On April 12, we celebrate Missouri Lineworker Appreciation Day, honoring the critical work performed by electrical crews. Today, as millions of Missourians continue to struggle with the COVID-19 pandemic and the impacts of some of the coldest weather we’ve ever seen, now more than ever, the work of our linemen and linewomen keeping our communities connected and powered is vital.
Missouri’s electric lineworkers do a difficult and dangerous job handling thousands of volts of electricity high atop power lines. They are specially trained over several years and are highly skilled. They work in all kinds of weather conditions, at any hour of the day or night, and they must do so in a safe manner. Today, maintaining social distancing and practicing safe work habits makes the job of our Missouri lineworkers even more difficult, and they are to be commended.
Every day, in addition to their regular daily work of installing and repairing our electric systems, lineworkers also are part of the crucial community of first responders. Just like police, firefighters, and emergency medical staff, a lineworkers job is to head toward trouble when it strikes, to make things safe for other first responders, and keep the lights on. Our recovery from common weather‐related emergencies and larger disasters would be difficult without their fearless commitment.
The part hometown utility lineworkers play in providing reliable electricity for our communities is more important than ever. Today, as millions of Missouri workers telecommute, conduct online meetings, and otherwise rely on electricity to get the job done during the coronavirus pandemic, we owe these professionals a debt of gratitude.
Your local community-owned, non‐profit utility is able to serve the community with reliable, safe, and affordable electricity to homes and businesses. Hundreds of lineworkers across the state are on MPUA member electric crews, responsible for maintaining power lines. Their skill and dedication are a vital part of how our communities stay connected, employed, educated, and safe during this uncertain time.
So, next time you see a lineworker, give them a salute. These hometown heroes put their lives on the line every day, and they deserve our recognition and thanks.

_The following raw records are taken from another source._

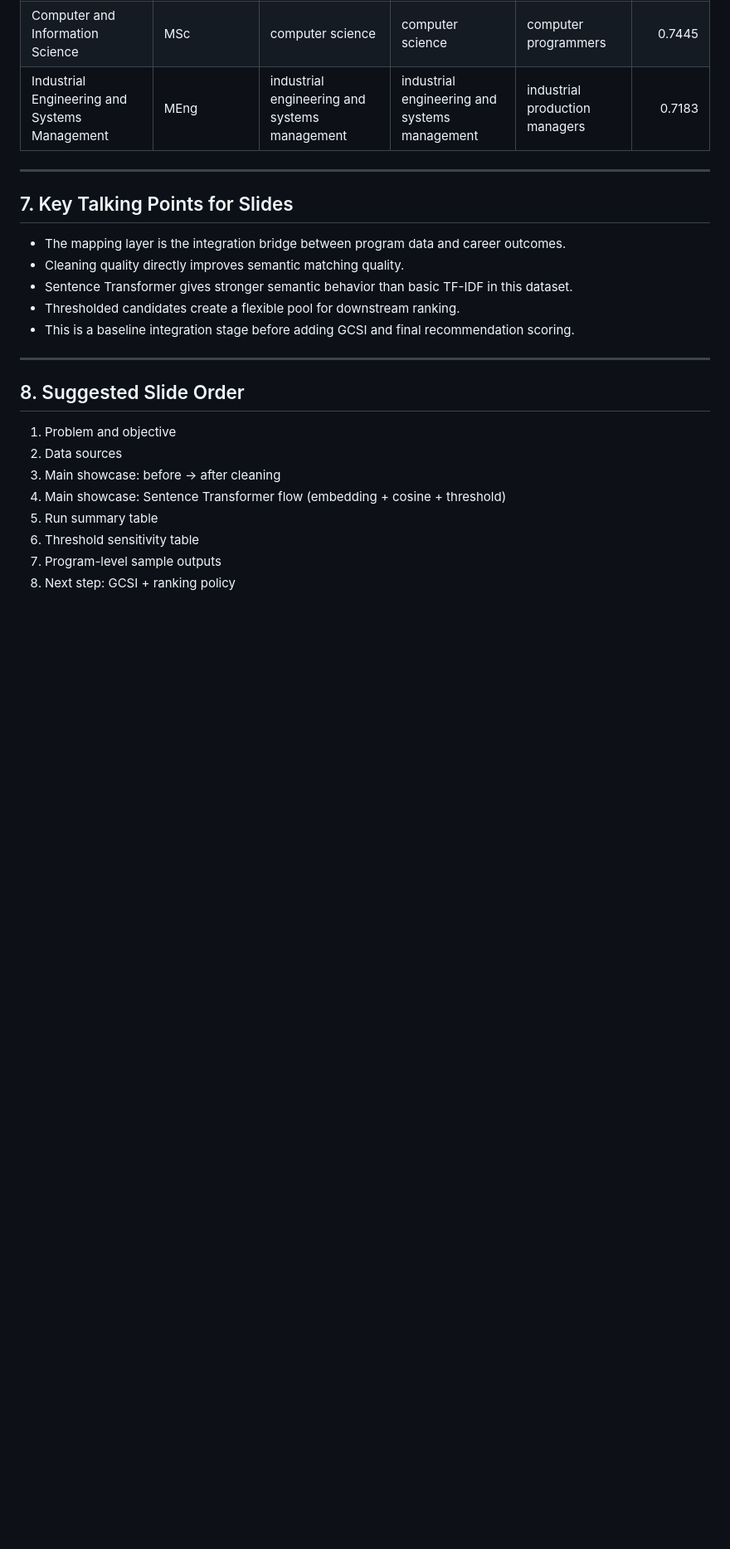
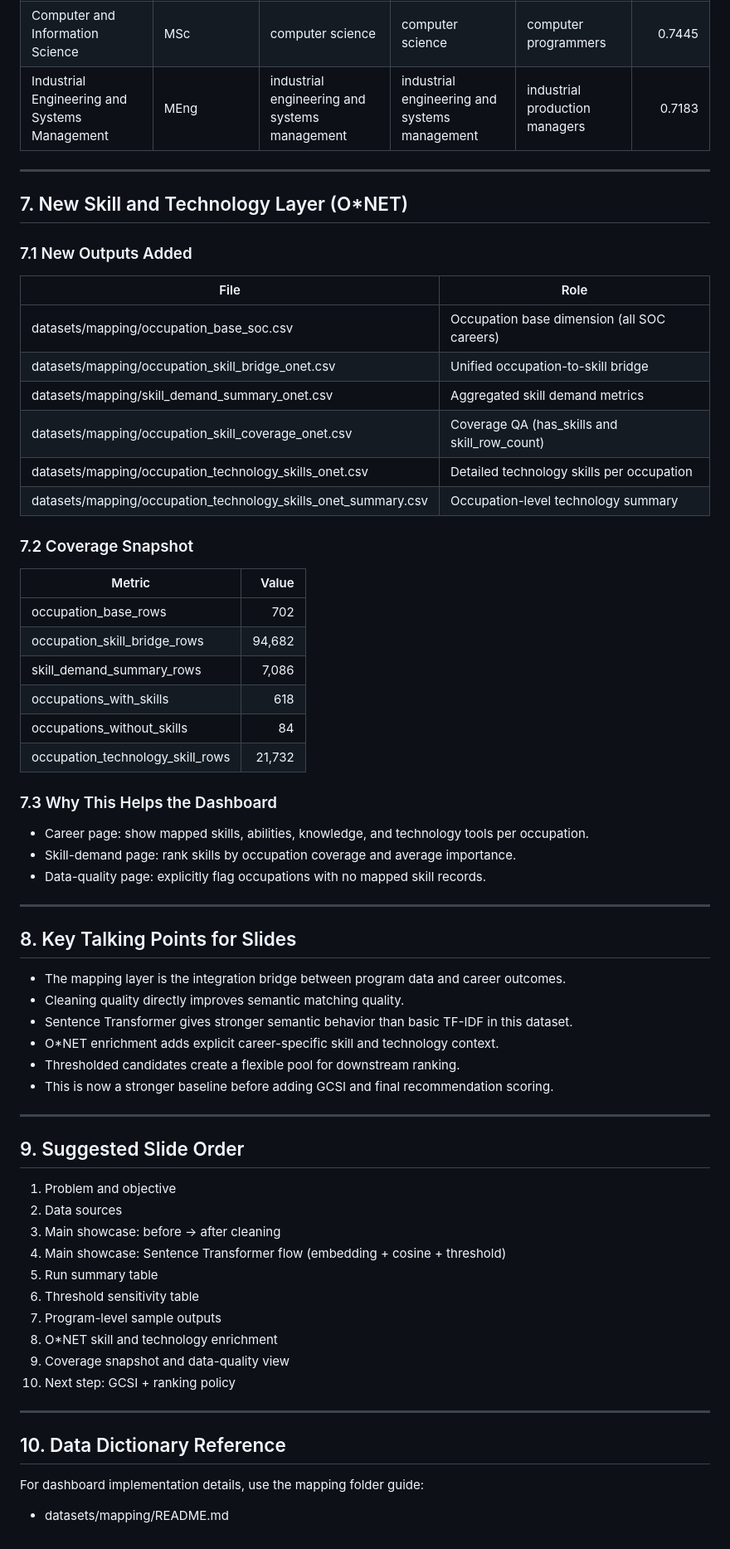
Before and after one commit to annasus-10/Evaluating-Career-Stability-of-Master-s-Graduates, a Markdown page: mapping_pipeline_slides.md, the part around one of its changes. Shown at 83% size. Drawn GitHub-style; blank space fills up the shorter version.

Commit message:
Add O*NET skill enrichment and update slide content

```diff
--- a/mapping_pipeline_slides.md
+++ b/mapping_pipeline_slides.md
@@ -132,16 +144,48 @@ Interpretation:
 
 ---
 
-## 7. Key Talking Points for Slides
+## 7. New Skill and Technology Layer (O*NET)
+
+### 7.1 New Outputs Added
+
+| File | Role |
+|---|---|
+| datasets/mapping/occupation_base_soc.csv | Occupation base dimension (all SOC careers) |
+| datasets/mapping/occupation_skill_bridge_onet.csv | Unified occupation-to-skill bridge |
+| datasets/mapping/skill_demand_summary_onet.csv | Aggregated skill demand metrics |
+| datasets/mapping/occupation_skill_coverage_onet.csv | Coverage QA (has_skills and skill_row_count) |
+| datasets/mapping/occupation_technology_skills_onet.csv | Detailed technology skills per occupation |
+| datasets/mapping/occupation_technology_skills_onet_summary.csv | Occupation-level technology summary |
+
+### 7.2 Coverage Snapshot
+
+| Metric | Value |
+|---|---:|
+| occupation_base_rows | 702 |
+| occupation_skill_bridge_rows | 94,682 |
+| skill_demand_summary_rows | 7,086 |
+| occupations_with_skills | 618 |
+| occupations_without_skills | 84 |
+| occupation_technology_skill_rows | 21,732 |
+
+### 7.3 Why This Helps the Dashboard
+- Career page: show mapped skills, abilities, knowledge, and technology tools per occupation.
+- Skill-demand page: rank skills by occupation coverage and average importance.
+- Data-quality page: explicitly flag occupations with no mapped skill records.
+
+---
+
+## 8. Key Talking Points for Slides
 - The mapping layer is the integration bridge between program data and career outcomes.
 - Cleaning quality directly improves semantic matching quality.
 - Sentence Transformer gives stronger semantic behavior than basic TF-IDF in this dataset.
+- O*NET enrichment adds explicit career-specific skill and technology context.
 - Thresholded candidates create a flexible pool for downstream ranking.
-- This is a baseline integration stage before adding GCSI and final recommendation scoring.
+- This is now a stronger baseline before adding GCSI and final recommendation scoring.
 
 ---
 
-## 8. Suggested Slide Order
+## 9. Suggested Slide Order
 1. Problem and objective
 2. Data sources
 3. Main showcase: before -> after cleaning
@@ -149,4 +193,12 @@ Interpretation:
 5. Run summary table
 6. Threshold sensitivity table
 7. Program-level sample outputs
-8. Next step: GCSI + ranking policy
+8. O*NET skill and technology enrichment
+9. Coverage snapshot and data-quality view
+10. Next step: GCSI + ranking policy
+
+---
+
+## 10. Data Dictionary Reference
+For dashboard implementation details, use the mapping folder guide:
+- datasets/mapping/README.md
```
Also changed, not shown: other parts of mapping_pipeline_slides.md (+12 -0 lines).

John Twitty is the president and CEO of the Missouri Public Utility Alliance, an association representing 119 community-owned hometown utilities in Missouri and surrounding states.